Skip to contents
Opinion Columns

Opinion: Loneliness could be making Denver sick

Loneliness is a growing threat to public health that can affect both physical and mental well-being, and research shows that it has the same impact on death rates as smoking 15 cigarettes a day.

Right here in Denver, most people are considered lonely. That’s the conclusion of an eye-opening survey by Cigna. It revealed that more than half (52 percent) of people in greater Denver say they sometimes or always feel no one really knows them well, while 38 percent say they sometimes or always feel that their relationships with others are not meaningful.

John Roble

What’s more, those of us who aren’t married are lonelier than our married neighbors, and those of us with lower incomes are lonelier than those with higher incomes.

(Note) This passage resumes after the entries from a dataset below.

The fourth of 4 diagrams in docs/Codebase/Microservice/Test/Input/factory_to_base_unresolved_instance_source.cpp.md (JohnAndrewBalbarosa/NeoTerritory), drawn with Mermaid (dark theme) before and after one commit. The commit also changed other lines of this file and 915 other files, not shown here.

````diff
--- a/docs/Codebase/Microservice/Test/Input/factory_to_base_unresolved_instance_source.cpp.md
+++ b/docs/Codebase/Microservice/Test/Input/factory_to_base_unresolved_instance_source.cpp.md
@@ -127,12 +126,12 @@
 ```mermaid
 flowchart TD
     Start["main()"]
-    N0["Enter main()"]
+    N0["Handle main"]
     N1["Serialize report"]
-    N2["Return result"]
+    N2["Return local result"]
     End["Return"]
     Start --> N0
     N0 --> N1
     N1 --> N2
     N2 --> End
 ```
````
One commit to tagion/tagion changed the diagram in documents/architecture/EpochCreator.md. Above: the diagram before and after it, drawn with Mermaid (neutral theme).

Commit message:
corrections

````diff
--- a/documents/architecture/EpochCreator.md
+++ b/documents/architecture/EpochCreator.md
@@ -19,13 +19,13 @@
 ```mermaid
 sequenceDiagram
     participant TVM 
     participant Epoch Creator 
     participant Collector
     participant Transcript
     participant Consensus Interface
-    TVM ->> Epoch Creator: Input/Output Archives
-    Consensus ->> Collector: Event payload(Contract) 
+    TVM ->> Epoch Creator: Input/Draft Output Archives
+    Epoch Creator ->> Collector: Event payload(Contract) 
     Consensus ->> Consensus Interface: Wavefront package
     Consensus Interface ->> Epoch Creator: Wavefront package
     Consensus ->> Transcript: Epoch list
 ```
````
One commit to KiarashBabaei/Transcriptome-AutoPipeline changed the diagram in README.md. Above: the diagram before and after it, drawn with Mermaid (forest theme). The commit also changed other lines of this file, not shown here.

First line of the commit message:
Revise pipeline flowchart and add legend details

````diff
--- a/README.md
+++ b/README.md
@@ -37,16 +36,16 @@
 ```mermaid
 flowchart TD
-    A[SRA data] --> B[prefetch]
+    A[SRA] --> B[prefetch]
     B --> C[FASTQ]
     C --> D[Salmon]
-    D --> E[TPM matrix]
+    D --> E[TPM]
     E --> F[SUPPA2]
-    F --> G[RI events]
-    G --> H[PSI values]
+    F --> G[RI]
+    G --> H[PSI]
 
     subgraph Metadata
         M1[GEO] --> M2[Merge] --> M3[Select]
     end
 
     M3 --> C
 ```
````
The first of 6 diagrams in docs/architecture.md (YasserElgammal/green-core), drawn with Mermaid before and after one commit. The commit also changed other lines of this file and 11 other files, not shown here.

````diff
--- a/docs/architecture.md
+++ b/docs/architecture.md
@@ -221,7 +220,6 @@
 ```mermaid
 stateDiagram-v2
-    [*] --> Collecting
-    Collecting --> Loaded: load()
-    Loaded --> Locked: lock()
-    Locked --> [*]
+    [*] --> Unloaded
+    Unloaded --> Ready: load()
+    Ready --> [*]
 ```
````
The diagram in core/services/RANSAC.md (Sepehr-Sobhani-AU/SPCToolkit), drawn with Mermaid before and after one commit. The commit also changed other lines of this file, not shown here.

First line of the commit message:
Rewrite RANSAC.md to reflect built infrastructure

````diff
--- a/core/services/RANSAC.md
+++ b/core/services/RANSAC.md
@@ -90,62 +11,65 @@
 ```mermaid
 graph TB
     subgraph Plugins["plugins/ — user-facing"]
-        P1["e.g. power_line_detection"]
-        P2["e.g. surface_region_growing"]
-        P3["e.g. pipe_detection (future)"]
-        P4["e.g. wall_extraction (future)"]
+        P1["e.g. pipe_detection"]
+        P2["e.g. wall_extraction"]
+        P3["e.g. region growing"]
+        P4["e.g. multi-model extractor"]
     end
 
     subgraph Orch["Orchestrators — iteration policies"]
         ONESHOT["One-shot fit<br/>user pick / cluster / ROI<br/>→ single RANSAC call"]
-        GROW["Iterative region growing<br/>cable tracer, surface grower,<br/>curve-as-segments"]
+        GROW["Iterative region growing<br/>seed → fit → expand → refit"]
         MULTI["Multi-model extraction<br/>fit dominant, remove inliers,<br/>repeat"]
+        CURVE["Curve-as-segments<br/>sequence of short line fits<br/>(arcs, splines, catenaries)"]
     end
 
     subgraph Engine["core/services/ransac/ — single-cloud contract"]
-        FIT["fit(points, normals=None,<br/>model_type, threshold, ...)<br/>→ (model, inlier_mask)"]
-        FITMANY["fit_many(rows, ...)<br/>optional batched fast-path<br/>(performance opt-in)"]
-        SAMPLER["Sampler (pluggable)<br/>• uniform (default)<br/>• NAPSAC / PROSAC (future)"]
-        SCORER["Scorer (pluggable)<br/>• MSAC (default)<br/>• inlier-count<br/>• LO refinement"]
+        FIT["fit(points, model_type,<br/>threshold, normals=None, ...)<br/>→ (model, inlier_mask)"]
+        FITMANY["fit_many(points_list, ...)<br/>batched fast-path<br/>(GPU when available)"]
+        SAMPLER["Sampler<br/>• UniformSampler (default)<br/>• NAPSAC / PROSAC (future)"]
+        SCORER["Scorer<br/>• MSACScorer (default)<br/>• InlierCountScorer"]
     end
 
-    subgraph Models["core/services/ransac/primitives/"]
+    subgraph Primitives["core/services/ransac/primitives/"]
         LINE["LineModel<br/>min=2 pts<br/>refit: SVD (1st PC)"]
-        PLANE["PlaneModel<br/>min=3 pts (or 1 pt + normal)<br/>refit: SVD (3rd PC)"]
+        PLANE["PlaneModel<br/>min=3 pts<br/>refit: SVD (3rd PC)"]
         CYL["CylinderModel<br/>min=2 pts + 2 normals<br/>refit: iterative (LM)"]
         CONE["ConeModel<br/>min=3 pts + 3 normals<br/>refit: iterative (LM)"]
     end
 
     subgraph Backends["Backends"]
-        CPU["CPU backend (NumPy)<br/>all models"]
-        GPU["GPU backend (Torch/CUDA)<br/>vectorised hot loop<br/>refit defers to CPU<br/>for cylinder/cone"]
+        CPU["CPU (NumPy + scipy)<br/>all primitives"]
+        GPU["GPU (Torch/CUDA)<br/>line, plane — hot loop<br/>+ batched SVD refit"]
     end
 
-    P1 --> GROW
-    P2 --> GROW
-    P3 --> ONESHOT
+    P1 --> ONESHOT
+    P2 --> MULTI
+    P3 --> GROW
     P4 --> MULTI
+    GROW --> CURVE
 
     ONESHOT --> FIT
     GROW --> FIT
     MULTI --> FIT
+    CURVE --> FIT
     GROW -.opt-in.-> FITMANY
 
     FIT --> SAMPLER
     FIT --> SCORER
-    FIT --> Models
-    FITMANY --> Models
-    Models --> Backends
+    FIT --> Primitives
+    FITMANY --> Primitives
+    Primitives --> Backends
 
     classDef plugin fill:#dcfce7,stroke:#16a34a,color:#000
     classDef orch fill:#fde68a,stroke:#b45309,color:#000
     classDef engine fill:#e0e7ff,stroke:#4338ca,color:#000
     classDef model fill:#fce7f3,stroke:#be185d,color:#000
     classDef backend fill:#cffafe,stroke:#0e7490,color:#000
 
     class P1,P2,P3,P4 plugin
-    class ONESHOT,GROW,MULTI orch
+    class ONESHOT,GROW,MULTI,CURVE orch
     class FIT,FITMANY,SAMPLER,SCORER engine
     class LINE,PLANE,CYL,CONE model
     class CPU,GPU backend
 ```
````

The Cigna survey, which used the UCLA Loneliness Index as a measure, shows that people who have frequent and meaningful in-person interactions have lower loneliness scores and report better health than those who rarely connect personally with others.

Having the right amount of sleep, work, friend and family time, as well as “me time,” are all connected to lower loneliness scores. Balance is essential, because people who get too little or too much of these activities have higher loneliness scores.

READ: Colorado Sun opinion columnists.

The survey results underscore the connection between physical, mental and social well-being and highlight the importance of integrated health care. At Cigna, we encourage employers to offer a wide range of integrated health benefits to their employees — medical, dental, mental health and pharmacy — because people are complex with many interconnected needs.

Our physical health and mental health are two sides of the same coin. You can’t have one without the other.

The key to achieving good health is understanding the interconnectedness of our social, emotional and physical dimensions. If social isolation is making you depressed, and your depression prevents you from adequately managing your diabetes, it’s unlikely you will enjoy good physical health.

Likewise, having a chronic illness might lead to anxiety, depression or social isolation. We must look at the whole person. When we do, we are more successful at helping people live better, healthier, more productive lives.

Are you feeling lonely or disconnected, or wondering what the UCLA Loneliness Index might reveal about you? You can take an abbreviated, 10-question version on Cigna.com. Invite people you know to take it, too. Starting a conversation about loneliness and how it can affect one’s health is an important first step.

John Roble is president of Cigna Mountain States. Cigna® is a global health service company that helps individuals improve their health, well-being and peace of mind.